>>At 03:44 PM 8/28/99 -0400, Doug wrote:
>> >When I saw Kovel last weekend at URPE summer camp, he said he's wants
>> >to get away from the concept of use value, which is too much like
>> >using-up, and replace it with the concept of usufruct.
>>I think this is a mistake. If use-values were not *consumed* in order to
>>satisfy needs, their circulation could never have given rise to value.
>He's not talking about capitalism, he's talking about a socialist
>rhetorical strategy. Capitalists use without regard to
>destructiveness; red-greens want to be more careful.
I know this is what he's getting at, but the trouble is that it makes it sound like commodities have nothing to do with meeting human needs, which is not so.
Usufruct is a perfectly valid concept, but it can't substitute for the concept of use-value. From what I've heard about Kovel, he is not a romantic. Yet the concept of usufruct seems to point toward a romantic rejection of the commodity and capitalism's enormous power to produce it. Marx's concept on the other hand enables us to criticize the commodity and to see the potential to meet human needs that lies in an "immense accumulation of commodities." I hate to sound so much like Jim Heartfield but there you are.
Ian Murray wrote:
>At least one class of use values can't be used up; the ideas which become

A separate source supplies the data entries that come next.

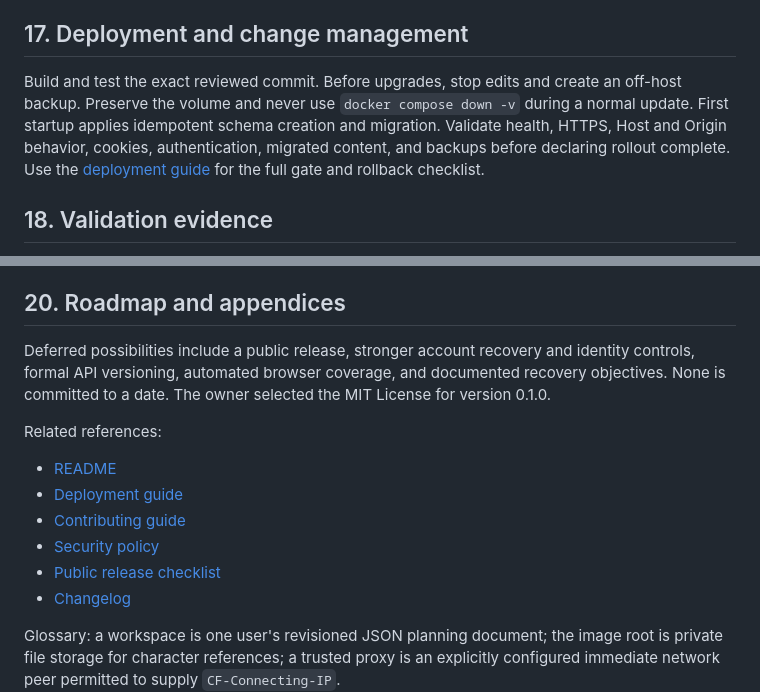
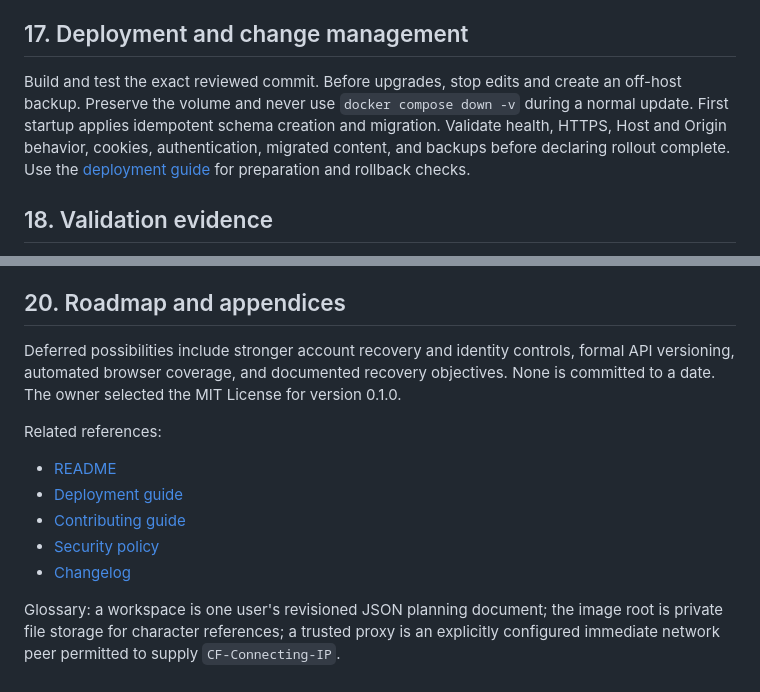
Before and after one commit to iamjor/ai-content-studio, a Markdown page: docs/TECHNICAL.md, 2 parts joined by grey strips. Drawn GitHub-style.

Commit message:
Update public documentation after first release

```diff
--- a/docs/TECHNICAL.md
+++ b/docs/TECHNICAL.md
@@ -87,7 +87,7 @@ Monitor container health, restart behavior, persistent storage capacity, authent
 
 ## 17. Deployment and change management
 
-Build and test the exact reviewed commit. Before upgrades, stop edits and create an off-host backup. Preserve the volume and never use `docker compose down -v` during a normal update. First startup applies idempotent schema creation and migration. Validate health, HTTPS, Host and Origin behavior, cookies, authentication, migrated content, and backups before declaring rollout complete. Use the [deployment guide](DEPLOYMENT.md) for the full gate and rollback checklist.
+Build and test the exact reviewed commit. Before upgrades, stop edits and create an off-host backup. Preserve the volume and never use `docker compose down -v` during a normal update. First startup applies idempotent schema creation and migration. Validate health, HTTPS, Host and Origin behavior, cookies, authentication, migrated content, and backups before declaring rollout complete. Use the [deployment guide](DEPLOYMENT.md) for preparation and rollback checks.
 
 ## 18. Validation evidence
 
@@ -103,7 +103,7 @@ Security reporting guidance is in [SECURITY.md](SECURITY.md). Installation-speci
 
 ## 20. Roadmap and appendices
 
-Deferred possibilities include a public release, stronger account recovery and identity controls, formal API versioning, automated browser coverage, and documented recovery objectives. None is committed to a date. The owner selected the MIT License for version 0.1.0.
+Deferred possibilities include stronger account recovery and identity controls, formal API versioning, automated browser coverage, and documented recovery objectives. None is committed to a date. The owner selected the MIT License for version 0.1.0.
 
 Related references:
 
@@ -111,7 +111,6 @@ Related references:
 - [Deployment guide](DEPLOYMENT.md)
 - [Contributing guide](CONTRIBUTING.md)
 - [Security policy](SECURITY.md)
-- [Public release checklist](PUBLIC_RELEASE_CHECKLIST.md)
 - [Changelog](../CHANGELOG.md)
 
 Glossary: a workspace is one user's revisioned JSON planning document; the image root is private file storage for character references; a trusted proxy is an explicitly configured immediate network peer permitted to supply `CF-Connecting-IP`.
```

>embodied in artifacts. They actually fit into the usufruct concept very
>well. One can't use up F=MA or other such formulae which are essential for
>engineering etc. The Lockean proviso, which Jefferson embellished
>substantially when he wrote about usufruct and it's relation to ideas
>definitely fits well with attempts to reconfigure today's IP "rights". KM
>goes at this from a slightly different angle in Grundrisse [297-310 Penguin
Hmmm. I admit I'm not 100% sure whether things like the thought that F=MA should count for use-values or not. But it doesn't necessarily matter very much, since it is clear that for value to appear in association with such an intellectual use-value, the intellectual use-value must first undergo a change in form. It must be replaced by something consumable, such as a book in which the thought is printed or a legally limited right of access to the thought. (Both of these processes also add dead labor to the thought.) Otherwise it will fail to exchange and won't be able to have value. I would interpret intellectual property rights as an effort to legislate just such a transformation.
Thomas Waters twaters at panix.com Bronx, New York